(Records from a data source)
Start of Block
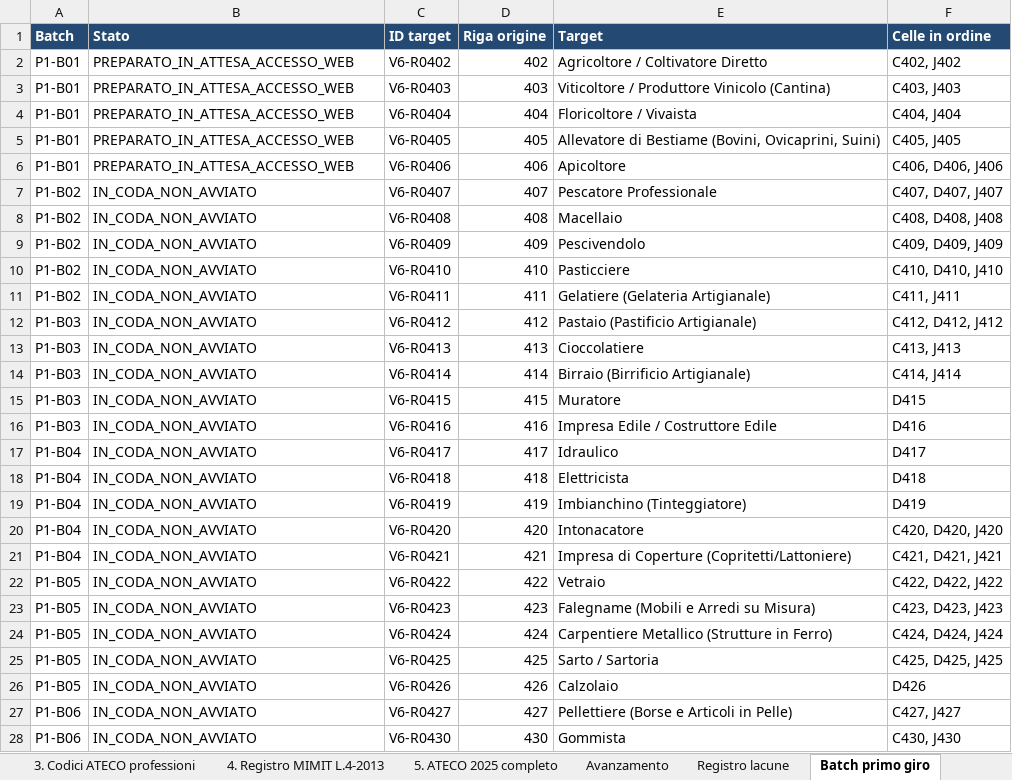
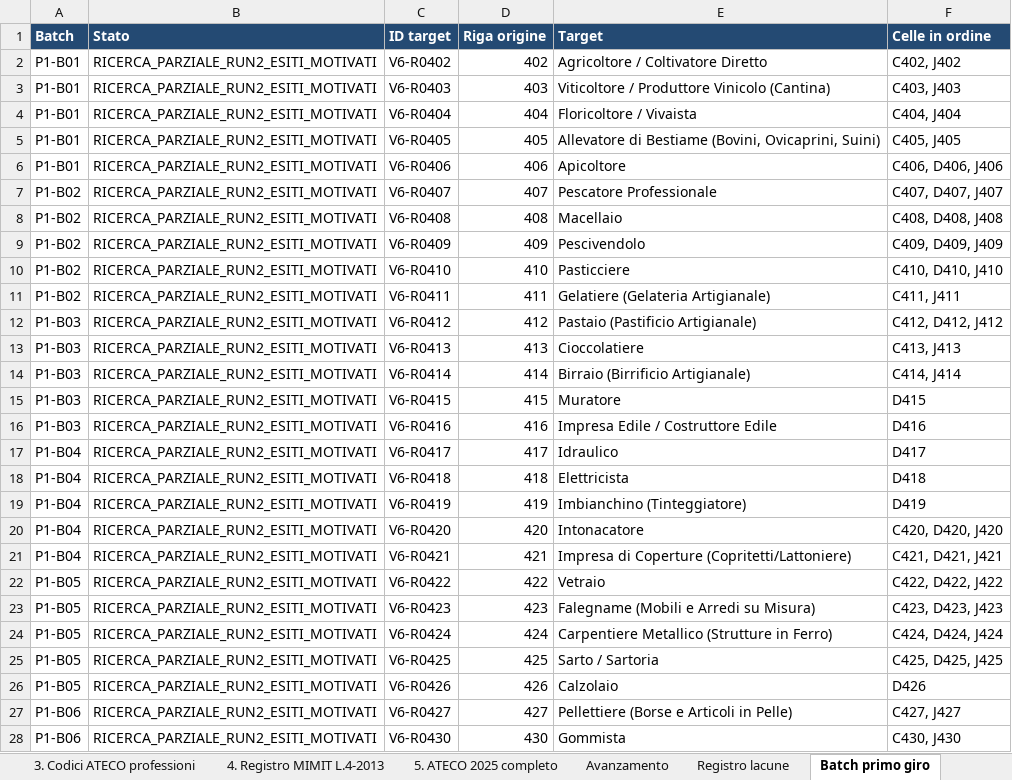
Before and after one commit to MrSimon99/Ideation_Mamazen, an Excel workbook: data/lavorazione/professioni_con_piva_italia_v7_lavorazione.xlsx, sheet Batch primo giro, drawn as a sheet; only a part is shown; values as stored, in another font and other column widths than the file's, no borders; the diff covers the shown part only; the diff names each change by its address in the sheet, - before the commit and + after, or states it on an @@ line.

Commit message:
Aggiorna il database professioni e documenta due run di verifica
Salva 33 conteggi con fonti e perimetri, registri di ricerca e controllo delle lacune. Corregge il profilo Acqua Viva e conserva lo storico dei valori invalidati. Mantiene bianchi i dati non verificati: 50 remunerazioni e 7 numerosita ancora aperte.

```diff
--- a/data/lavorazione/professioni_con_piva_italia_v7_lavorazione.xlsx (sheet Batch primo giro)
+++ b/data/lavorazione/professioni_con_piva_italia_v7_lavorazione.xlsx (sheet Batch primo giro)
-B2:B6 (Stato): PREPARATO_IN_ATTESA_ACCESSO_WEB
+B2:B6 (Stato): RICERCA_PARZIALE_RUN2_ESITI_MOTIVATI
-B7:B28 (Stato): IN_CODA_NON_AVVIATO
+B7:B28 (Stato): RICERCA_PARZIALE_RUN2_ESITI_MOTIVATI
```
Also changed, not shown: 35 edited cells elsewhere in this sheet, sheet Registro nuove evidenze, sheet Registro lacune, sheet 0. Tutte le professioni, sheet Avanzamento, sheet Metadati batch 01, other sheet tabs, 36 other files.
End of Block
=== What you will do ===
From the entries, work out how many lines include the word "Stato", answering with the number only.

=== Written answer ===
4